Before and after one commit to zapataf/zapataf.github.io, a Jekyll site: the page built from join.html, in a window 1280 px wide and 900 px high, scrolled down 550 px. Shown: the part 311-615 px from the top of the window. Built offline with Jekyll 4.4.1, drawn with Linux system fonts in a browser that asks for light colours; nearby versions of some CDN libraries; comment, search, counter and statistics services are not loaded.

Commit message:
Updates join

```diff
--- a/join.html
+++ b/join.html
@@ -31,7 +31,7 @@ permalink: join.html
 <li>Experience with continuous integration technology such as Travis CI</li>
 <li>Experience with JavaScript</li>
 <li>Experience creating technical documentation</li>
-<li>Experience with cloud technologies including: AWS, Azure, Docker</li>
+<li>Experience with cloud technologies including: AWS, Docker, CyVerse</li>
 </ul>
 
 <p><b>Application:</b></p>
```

******

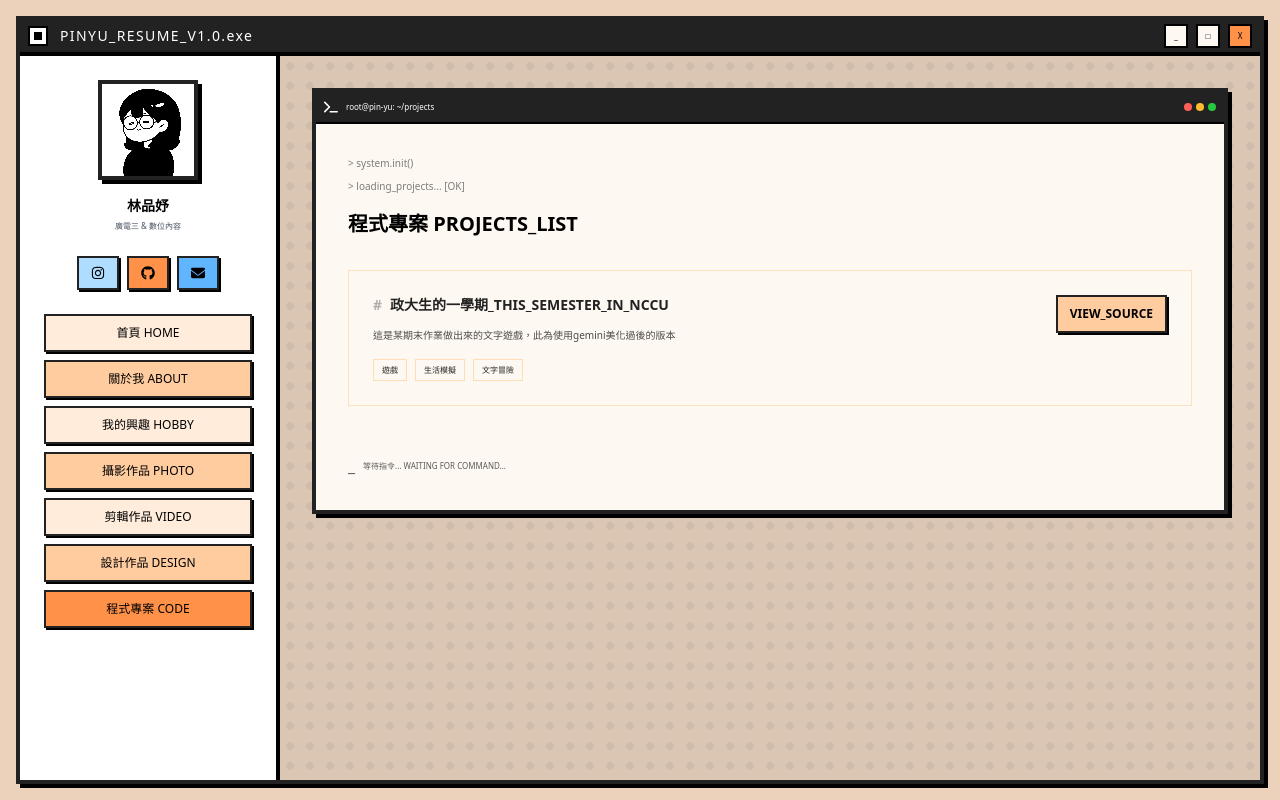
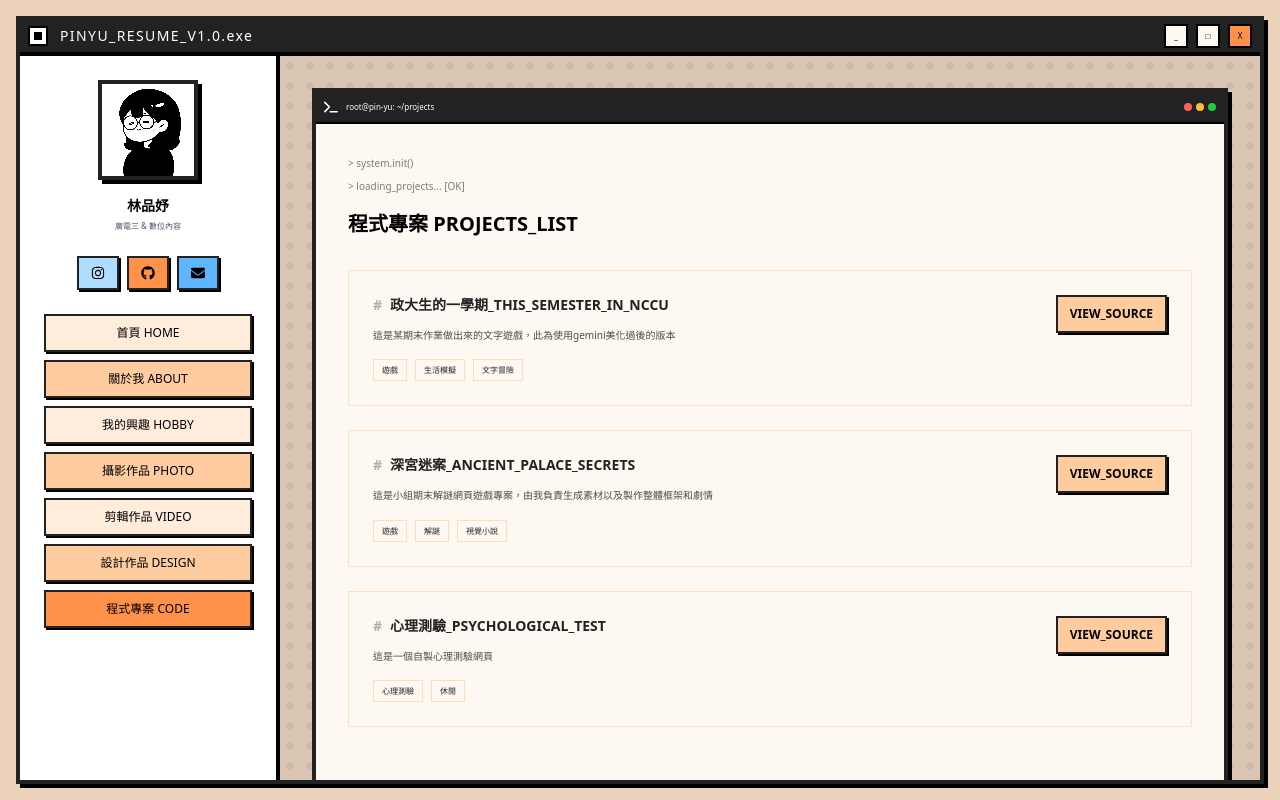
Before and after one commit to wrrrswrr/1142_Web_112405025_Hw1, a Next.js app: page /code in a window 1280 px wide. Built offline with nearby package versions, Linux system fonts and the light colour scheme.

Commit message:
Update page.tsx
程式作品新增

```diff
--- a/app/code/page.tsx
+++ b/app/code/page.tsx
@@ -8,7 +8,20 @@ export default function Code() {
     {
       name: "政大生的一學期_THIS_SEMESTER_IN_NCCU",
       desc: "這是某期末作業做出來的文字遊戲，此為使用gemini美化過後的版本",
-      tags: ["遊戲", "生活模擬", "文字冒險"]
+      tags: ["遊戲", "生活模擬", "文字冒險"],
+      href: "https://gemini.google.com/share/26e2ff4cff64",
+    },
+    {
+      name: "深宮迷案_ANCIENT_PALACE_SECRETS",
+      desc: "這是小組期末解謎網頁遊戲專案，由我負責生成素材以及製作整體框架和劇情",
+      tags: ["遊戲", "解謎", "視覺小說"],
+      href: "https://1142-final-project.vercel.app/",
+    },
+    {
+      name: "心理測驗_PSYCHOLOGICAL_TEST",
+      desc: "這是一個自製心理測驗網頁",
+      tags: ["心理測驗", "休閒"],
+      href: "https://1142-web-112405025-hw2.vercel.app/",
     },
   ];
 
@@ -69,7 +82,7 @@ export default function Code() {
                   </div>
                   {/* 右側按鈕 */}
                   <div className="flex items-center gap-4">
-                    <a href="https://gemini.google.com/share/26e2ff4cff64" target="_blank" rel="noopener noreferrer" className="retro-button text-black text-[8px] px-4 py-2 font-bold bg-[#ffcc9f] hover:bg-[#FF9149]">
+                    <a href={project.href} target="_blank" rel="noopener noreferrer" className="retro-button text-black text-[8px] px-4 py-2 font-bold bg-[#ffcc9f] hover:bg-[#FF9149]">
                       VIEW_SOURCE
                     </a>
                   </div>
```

******

__Task goal__
Among the entries, copy every line containing the word "export".

__Exercise response__
@@ -8,7 +8,20 @@ export default function Code() {
@@ -69,7 +82,7 @@ export default function Code() {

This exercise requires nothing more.